A congregation in Lyons, France, agreed to take the first novices in. One of those novices recently turned 100! Her recollection of the early days includes an account of how the "Prayer of Abandonment" came to birth. She says that Lsr Magdeleine spent the first week together with them. Before setting off she wanted to leave them with a prayer that would form them in the spirit of Br. Charles:

"One evening, Lsr Magdeleine called Lsr Anne and me. She read us a meditation written by dr. Charles on the line from the Gospel, 'Father, into your hands I commend my soul'. She asked, 'Don't you think that would be a nice prayer to say each day? We were in complete agreement, but it couldn't be recited as he wrote it because his meditation was so full of repetitions. We read and re-read it, removing much of the repetition and trying to keep the key elements. And that night the prayer that we, together with so many others, now say each evening was born."

"Abandonment" was the first entry in Lsr Magdeleine's notebook of quotes from Br. Charles:
"It's the final prayer of our Master, our beloved... May it also be ours... May it not just be the prayer of our final moment, but of every moment..."

There followed the entire meditation, written while Br. Charles was a Trappist in Syria in 1896. He had been entrusted with two postulants and had begun writing meditations to help them focus on Jesus' words and examples. Rene Bazin had included the passage in his first anthology of Charles de Foucauld's writings, and that's where Lsr Magdeleine had found it. With her first novices they whittled it down to the prayer that is so well known today.

In Br. Charles' original meditation, he uses the expression "I abandon myself" only after repeating "I surrender myself," and "I entrust myself." "Abandon" was an important word for her. It was closely related to her vision of receiving the infant Jesus from the hands of his mother, Mary. In that experience, the child Jesus had "abandoned himself" into her hands. For her the only possible response was to make that self-abandonment reciprocal. It wasn't something gloomy, but something daring and joyful:
"Have you ever seen that often repeated gesture of a young father pretending to toss his little child out over a cliff? And the child laughs and laughs because he knows well that no harm can ever come to him from his father."
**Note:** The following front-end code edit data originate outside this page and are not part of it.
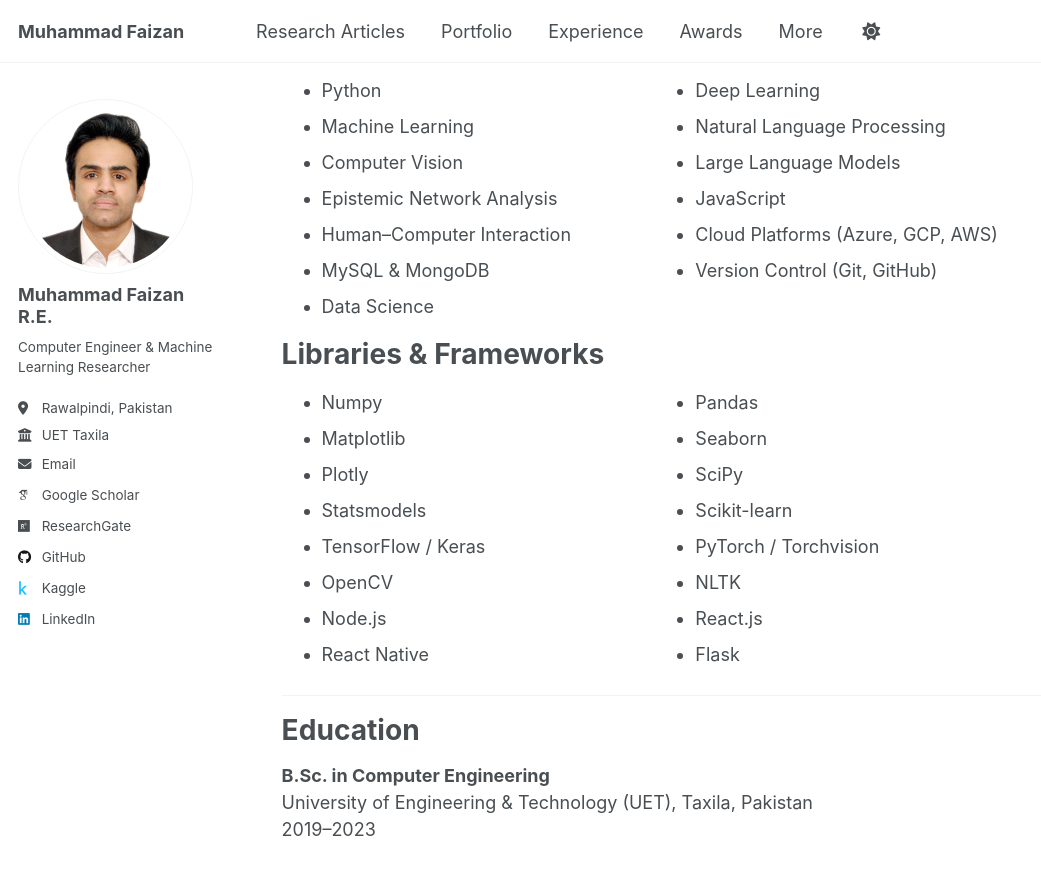
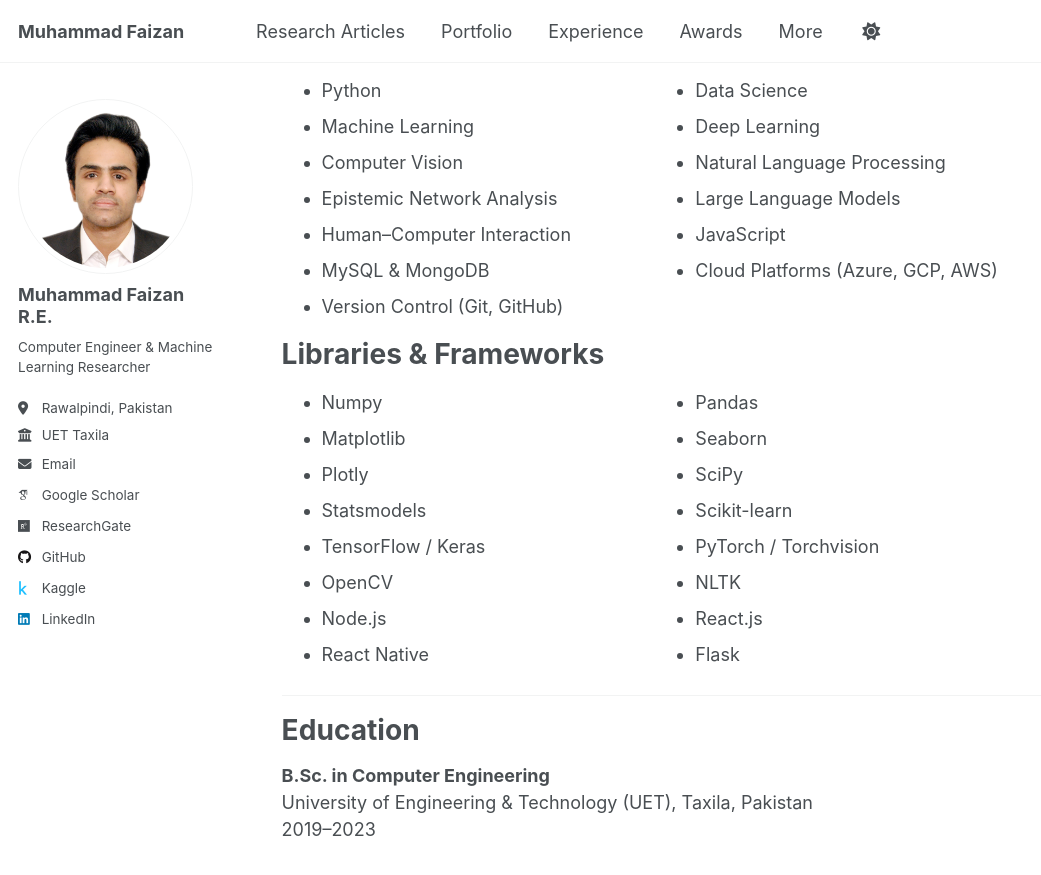
Before and after one commit to MuhammadFaizan99/MuhammadFaizan99.github.io, a Jekyll site: the page built from _pages/about.md, in a window 1280 px wide and 900 px high, scrolled down 588 px. Shown: the top 875 px of the window, without its empty margins (0-1041 px from the left). Built offline with Jekyll 4.4.1, drawn with Linux system fonts in a browser that asks for light colours; some web fonts are replaced; a script that is not in the unit is left out.

```diff
--- a/_pages/about.md
+++ b/_pages/about.md
@@ -26,13 +26,13 @@ My Skillset
 <li>Epistemic Network Analysis</li>
 <li>Human–Computer Interaction</li>
 <li>MySQL & MongoDB</li>
+<li>Version Control (Git, GitHub)</li>
 <li>Data Science</li>
 <li>Deep Learning</li>
 <li>Natural Language Processing</li>
 <li>Large Language Models</li>
 <li>JavaScript</li>
 <li>Cloud Platforms (Azure, GCP, AWS)</li>
-<li>Version Control (Git, GitHub)</li>
 </ul>
 
 Libraries & Frameworks
```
Many people comment that it is not an easy prayer to say. Indeed, there have been evenings when I have refused to say it! Seemingly insoluble problems can weigh heavy on my heart the aging and fragility of my Sisters, the eclipse of faith in the lives of many of those I care most about, the ecological mess we've made of this beloved blue planet. The Prayer of Abandonment invites me to lighten up. We are in the hands of the One who promises that
"All shall be well, and every manner of thing shall be well..."(spoken to Julian of Norwich)
Father I abandon myself into your hands;
Do with me what you will.
Whatever you may do, I thank you:
I am ready for all, I accept all.
Let only your will be done in me and in all your creatures.
I wish no more than this, O Lord.
I offer it to you with all the love of my heart,
for I love you Lord, and so need to give myself,
to surrender myself into your hands, without reserve,
and with boundless confidence,
for you are my Father.